This early skyscraper was completed between 1910 and 1913 and stands 241 meters (792 feet) tall. This height made it the tallest building in the world between 1913 and 1930. It was renovated multiple times and especially its crown makes it one of the most distinctive NYC landmarks.
7. Tribune Tower
New York City isn’t the only city in the United States that is home to a Gothic Revival skyscraper. One of the most famous skyscrapers in Chicago, a structure called the Tribune Tower, features stunning Gothic elements as well.
The building was constructed between 1923 and 1925 at the height of the Roaring Twenties and served as the headquarters of the Chicago Tribune, a popular local newspaper. The tower overlooks Pioneer court, the location believed to have been where Jean Baptiste Point du Sable, the founder of modern-day Chicago, constructed his home.
8. Tower Bridge
Tower Bridge is without a doubt the most iconic bridge in London. That’s mainly because of its distinctive twin towers that dominate the area near the Tower of London. The bridge was designed in such a way to resemble this famous castle in England.
What’s remarkable about this Gothic Revival building is that the towers consist of a steel structure and the distinctive towers are merely clad Cornish granite and Portland stone. Despite this notion, it’s by far the most impressive Gothic Revival bridge in the world.
9. Washington National Cathedral
The Washington National Cathedral is officially known as the Cathedral Church of Saint Peter and Saint Paul in the City and Diocese of Washington. It’s a cathedral of the Episcopal Church, an Anglican community in the United States, and was constructed between 1906 and 1988.
The Gothic Revival architecture of the cathedral closely resembles that of the Gothic style that was dominant in England in the 14th century. Its main architectural features are pointed arches, stained-glass windows, and flying buttresses, all typical Gothic elements. It’s the second-largest church in the United States after the Cathedral of St. John the Divine in New York City.
10. Strawberry Hill House
Gothic Revival architecture emerged in England in the 18th century and one of the pioneering buildings of this style can be found in Twickenham, a borough in the southwest of London. The Strawberry Hill House was constructed in various phases between 1749 and 1776.

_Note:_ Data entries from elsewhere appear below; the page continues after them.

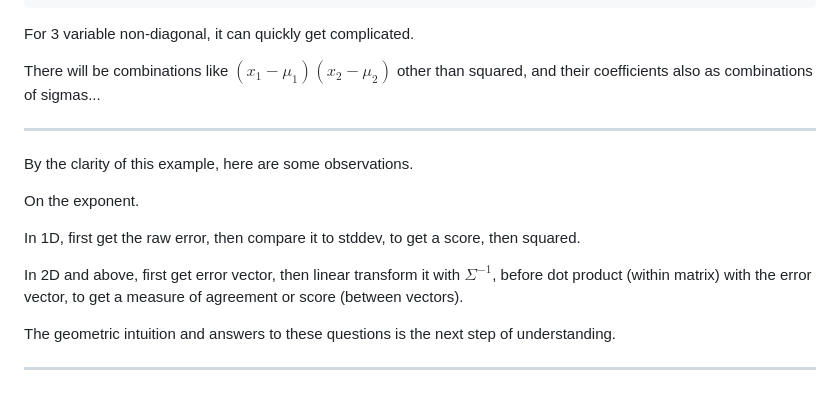
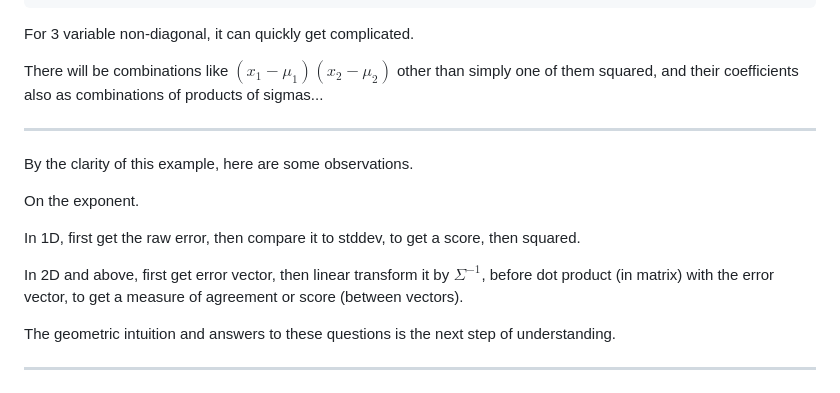
Before and after one commit to cainy19com/cainy19com.github.io, a Markdown page: op-mehico-esse/gaussian-pdf.md, the part around the change. Rendered like a GitHub page.

```diff
--- a/op-mehico-esse/gaussian-pdf.md
+++ b/op-mehico-esse/gaussian-pdf.md
@@ -182,9 +182,9 @@ it can quickly get complicated.
 
 There will be combinations like
 $(x_1-\mu_1)(x_2-\mu_2)$
-other than squared,
+other than simply one of them squared,
 and their coefficients
-also as combinations of sigmas...
+also as combinations of products of sigmas...
 
 ---
 
@@ -201,8 +201,8 @@ then squared.
 
 In 2D and above,
 first get error vector,
-then linear transform it with $\Sigma^{-1}$,
-before dot product (within matrix)
+then linear transform it by $\Sigma^{-1}$,
+before dot product (in matrix)
 with the error vector,
 to get a measure of agreement or score (between vectors).
 
```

The building was commissioned by Horace Walpole, 4th Earl of Orford (1717-1797), who was an English writer, art historian, antiquarian, and politician of the Whig party. It was the first structure to be completely built in the Gothic style since the Middle Ages, meaning it launched Neo-Gothic architecture.